- _ASSIGNMENT_: Reproduce the entries in full and exactly. Pictures stay out.

- _RECORDED DATA_:
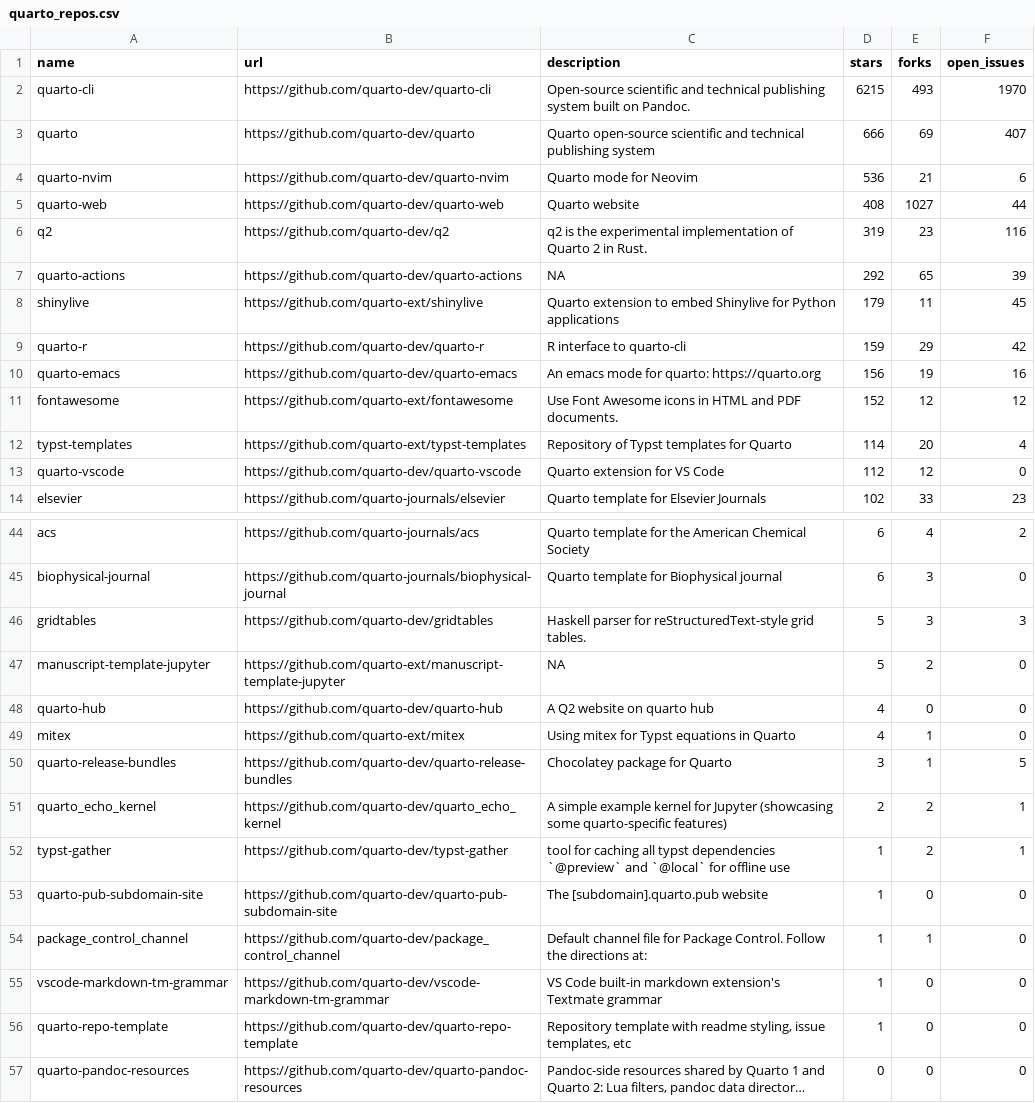
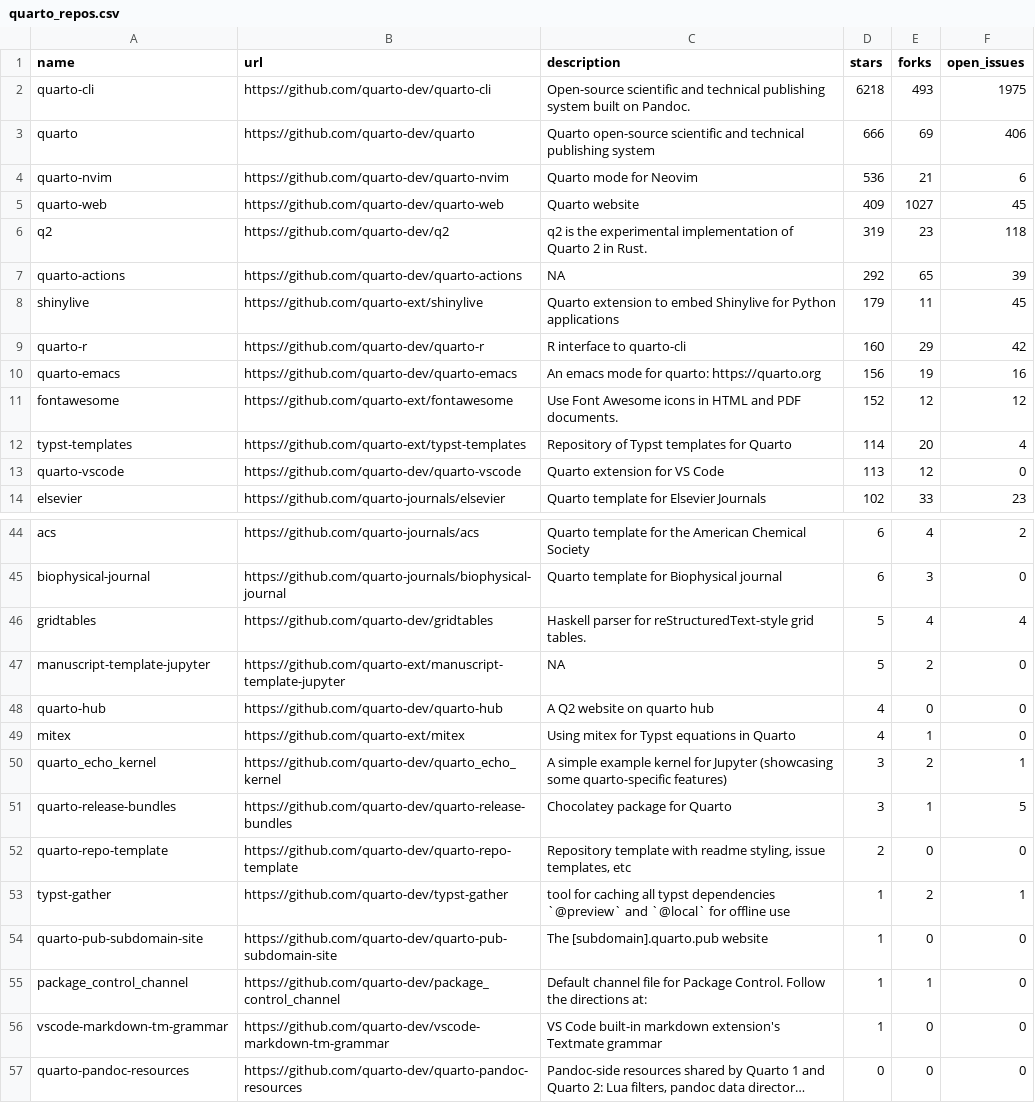
Before and after one commit to t-emery/github_actions_in_R_test, a CSV file: 01-monitoring-quarto-repos/quarto_repos.csv, drawn as a sheet; only a part is shown, gaps mark what is left out; long unchanged cells end in …; removed rows and columns are numbered as before the commit, all else as after; the diff names each change by its address in the sheet, - before the commit and + after, or states it on an @@ line.

```diff
--- a/01-monitoring-quarto-repos/quarto_repos.csv
+++ b/01-monitoring-quarto-repos/quarto_repos.csv
-D2 (stars): 6215
+D2 (stars): 6218
-F2 (open_issues): 1970
+F2 (open_issues): 1975
-F3 (open_issues): 407
+F3 (open_issues): 406
-D5 (stars): 408
+D5 (stars): 409
-F5 (open_issues): 44
+F5 (open_issues): 45
-F6 (open_issues): 116
+F6 (open_issues): 118
-D9 (stars): 159
+D9 (stars): 160
-D13 (stars): 112
+D13 (stars): 113
-E46 (forks): 3
+E46 (forks): 4
-F46 (open_issues): 3
+F46 (open_issues): 4
+row 50: quarto_echo_kernel | https://github.com/quarto-dev/quarto_echo_kernel | A simple example kernel for Jupyter (showcasing some quarto-specific features) | 3 | 2 | 1
-row 51: quarto_echo_kernel | https://github.com/quarto-dev/quarto_echo_kernel | A simple example kernel for Jupyter (showcasing some quarto-specific features) | 2 | 2 | 1
+row 52: quarto-repo-template | https://github.com/quarto-dev/quarto-repo-template | Repository template with readme styling, issue templates, etc | 2 | 0 | 0
-row 56: quarto-repo-template | https://github.com/quarto-dev/quarto-repo-template | Repository template with readme styling, issue templates, etc | 1 | 0 | 0
```
Also changed, not shown: 1 other file.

- _PROBLEM SOLUTION_:
Before and after one commit to t-emery/github_actions_in_R_test, a CSV file: 01-monitoring-quarto-repos/quarto_repos.csv, drawn as a sheet; only a part is shown, gaps mark what is left out; long unchanged cells end in …; removed rows and columns are numbered as before the commit, all else as after; the diff names each change by its address in the sheet, - before the commit and + after, or states it on an @@ line.

```diff
--- a/01-monitoring-quarto-repos/quarto_repos.csv
+++ b/01-monitoring-quarto-repos/quarto_repos.csv
-D2 (stars): 6215
+D2 (stars): 6218
-F2 (open_issues): 1970
+F2 (open_issues): 1975
-F3 (open_issues): 407
+F3 (open_issues): 406
-D5 (stars): 408
+D5 (stars): 409
-F5 (open_issues): 44
+F5 (open_issues): 45
-F6 (open_issues): 116
+F6 (open_issues): 118
-D9 (stars): 159
+D9 (stars): 160
-D13 (stars): 112
+D13 (stars): 113
-E46 (forks): 3
+E46 (forks): 4
-F46 (open_issues): 3
+F46 (open_issues): 4
+row 50: quarto_echo_kernel | https://github.com/quarto-dev/quarto_echo_kernel | A simple example kernel for Jupyter (showcasing some quarto-specific features) | 3 | 2 | 1
-row 51: quarto_echo_kernel | https://github.com/quarto-dev/quarto_echo_kernel | A simple example kernel for Jupyter (showcasing some quarto-specific features) | 2 | 2 | 1
+row 52: quarto-repo-template | https://github.com/quarto-dev/quarto-repo-template | Repository template with readme styling, issue templates, etc | 2 | 0 | 0
-row 56: quarto-repo-template | https://github.com/quarto-dev/quarto-repo-template | Repository template with readme styling, issue templates, etc | 1 | 0 | 0
```
Also changed, not shown: 1 other file.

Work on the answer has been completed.